The Corbets Couloir in Jackson Hole is a run that every hard-core skier must attempt at least once in their life-time, although even the most advanced skiers can take a while just plucking up the courage to leap. A lot of skiers take the trip up the mountain just to view this world-renowned run. There is an ‘easy’ way of getting on to the piste, to the left side of the run there is a vertical jump which becomes a more controlled slide if a lot of snow has accumulated on it. However the usual way of tackling this hugely reputable run is by jumping three or four metres and barely having time to compose yourself before you have to throw your weight to the left and turn sharply in order to avoid hitting a rock. Once you’ve done the leap the run opens up into a comfortable wide run which doesn’t exceed 40 degrees, fairly average for an expert run. It really does just take that one leap of faith. There are some fantastic luxury ski chalets and catered ski chalets that you can stay in that overlook the mountain from the outside hot tubs!
Tortin, Verbier, Switzerland
Not for the faint-hearted, Tortin in Verbier is an extremely steep run. The run itself may look tame but it should not be underestimated and skiers will have to have full concentration when heading down the trail as the terrain gets increasingly difficult and if your turns aren’t sharp enough you could end up finishing your ski season.
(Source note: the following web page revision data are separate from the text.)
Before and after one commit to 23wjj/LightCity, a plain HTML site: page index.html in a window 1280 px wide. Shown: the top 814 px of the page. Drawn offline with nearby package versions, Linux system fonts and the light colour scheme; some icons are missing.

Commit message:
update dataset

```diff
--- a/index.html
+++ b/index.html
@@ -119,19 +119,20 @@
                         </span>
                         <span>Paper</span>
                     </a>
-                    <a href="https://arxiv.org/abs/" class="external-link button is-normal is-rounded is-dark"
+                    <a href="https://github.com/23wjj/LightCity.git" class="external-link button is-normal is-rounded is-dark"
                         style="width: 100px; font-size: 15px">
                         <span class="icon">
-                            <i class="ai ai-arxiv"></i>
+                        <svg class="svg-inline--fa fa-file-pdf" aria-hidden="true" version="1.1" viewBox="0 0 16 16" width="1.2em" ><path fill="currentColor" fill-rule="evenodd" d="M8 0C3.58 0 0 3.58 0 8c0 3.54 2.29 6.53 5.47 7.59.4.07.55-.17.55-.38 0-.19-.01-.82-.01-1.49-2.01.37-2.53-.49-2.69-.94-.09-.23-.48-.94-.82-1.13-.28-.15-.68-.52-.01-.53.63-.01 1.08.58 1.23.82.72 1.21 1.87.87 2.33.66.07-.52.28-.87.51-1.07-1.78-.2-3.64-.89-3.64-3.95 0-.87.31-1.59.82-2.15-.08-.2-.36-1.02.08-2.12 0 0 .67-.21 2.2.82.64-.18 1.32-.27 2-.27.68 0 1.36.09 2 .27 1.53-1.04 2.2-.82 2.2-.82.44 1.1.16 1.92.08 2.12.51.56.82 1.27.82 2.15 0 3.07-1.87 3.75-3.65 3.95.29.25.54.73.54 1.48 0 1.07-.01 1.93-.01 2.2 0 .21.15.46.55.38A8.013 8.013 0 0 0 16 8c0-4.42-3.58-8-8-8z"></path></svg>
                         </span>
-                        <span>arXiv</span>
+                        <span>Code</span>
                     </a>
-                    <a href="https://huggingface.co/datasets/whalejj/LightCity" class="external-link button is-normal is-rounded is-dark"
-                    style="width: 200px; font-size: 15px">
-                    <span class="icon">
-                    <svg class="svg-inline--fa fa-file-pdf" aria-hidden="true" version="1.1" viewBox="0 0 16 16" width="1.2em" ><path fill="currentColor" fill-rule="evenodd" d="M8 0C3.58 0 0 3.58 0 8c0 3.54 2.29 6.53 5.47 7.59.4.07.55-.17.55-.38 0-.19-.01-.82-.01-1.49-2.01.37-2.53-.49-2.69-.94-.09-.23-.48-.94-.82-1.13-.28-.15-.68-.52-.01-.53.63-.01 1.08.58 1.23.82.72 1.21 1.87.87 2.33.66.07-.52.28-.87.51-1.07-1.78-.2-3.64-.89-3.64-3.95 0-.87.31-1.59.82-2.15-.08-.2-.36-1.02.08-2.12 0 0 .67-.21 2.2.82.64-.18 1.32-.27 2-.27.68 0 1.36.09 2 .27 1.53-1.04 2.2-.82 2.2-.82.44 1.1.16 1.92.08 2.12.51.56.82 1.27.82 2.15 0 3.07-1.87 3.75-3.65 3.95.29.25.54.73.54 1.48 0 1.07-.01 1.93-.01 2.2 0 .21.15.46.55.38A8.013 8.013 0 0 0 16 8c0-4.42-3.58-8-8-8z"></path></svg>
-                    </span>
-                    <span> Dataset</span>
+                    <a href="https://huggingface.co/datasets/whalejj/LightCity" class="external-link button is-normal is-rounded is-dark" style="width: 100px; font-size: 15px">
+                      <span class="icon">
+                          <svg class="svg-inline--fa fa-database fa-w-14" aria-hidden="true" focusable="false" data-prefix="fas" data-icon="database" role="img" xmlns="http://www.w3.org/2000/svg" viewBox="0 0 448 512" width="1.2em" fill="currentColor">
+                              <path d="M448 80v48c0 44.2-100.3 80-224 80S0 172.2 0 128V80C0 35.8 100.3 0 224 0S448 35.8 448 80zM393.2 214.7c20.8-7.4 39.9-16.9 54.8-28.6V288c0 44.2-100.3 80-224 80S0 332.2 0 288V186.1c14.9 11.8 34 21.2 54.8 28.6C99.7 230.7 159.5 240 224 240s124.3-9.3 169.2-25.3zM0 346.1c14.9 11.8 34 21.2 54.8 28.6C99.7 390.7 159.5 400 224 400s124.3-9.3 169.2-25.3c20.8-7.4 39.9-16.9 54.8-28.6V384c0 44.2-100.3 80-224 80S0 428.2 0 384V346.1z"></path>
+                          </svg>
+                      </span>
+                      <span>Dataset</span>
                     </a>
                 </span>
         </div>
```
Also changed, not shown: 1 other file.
Le Tunnel, Alpe d’Huez, France
Although Alpe d’Huez is home to the longest black run in Europe, the 16km Sareene, it is Le Tunnel which really provides thrills and extreme skiing. The gradient and general difficultly of Le Tunnel is typical of a black run although getting onto the slope can be awkward and the conditions are often better in the afternoon than in the morning because it gets the afternoon sun. You can either approach the piste via a black mogul field on the back face, alternatively for those less daring you can skirt the edge until you reach the path which leads to the 60m tunnel. After emerging from the tunnel you get the real experience, the slope feels as though it is falling away at a vertical angle providing a real adrenaline rush for skiers.
Triftji, Zermatt, Switzerland
Zermatt is a must go ski destination for expert skier and is home to the Triftji run. This world-famous bump run is regarded as one of the toughest and longest runs in the world. You have to have a faultless bump technique in order to get to the bottom of the slope safely. Triftji attracts plenty of international competitive skiers to its end of season bump bash.
This is a guest article by Beth who is passionate about winter and summer sports. She writes for several ski websites.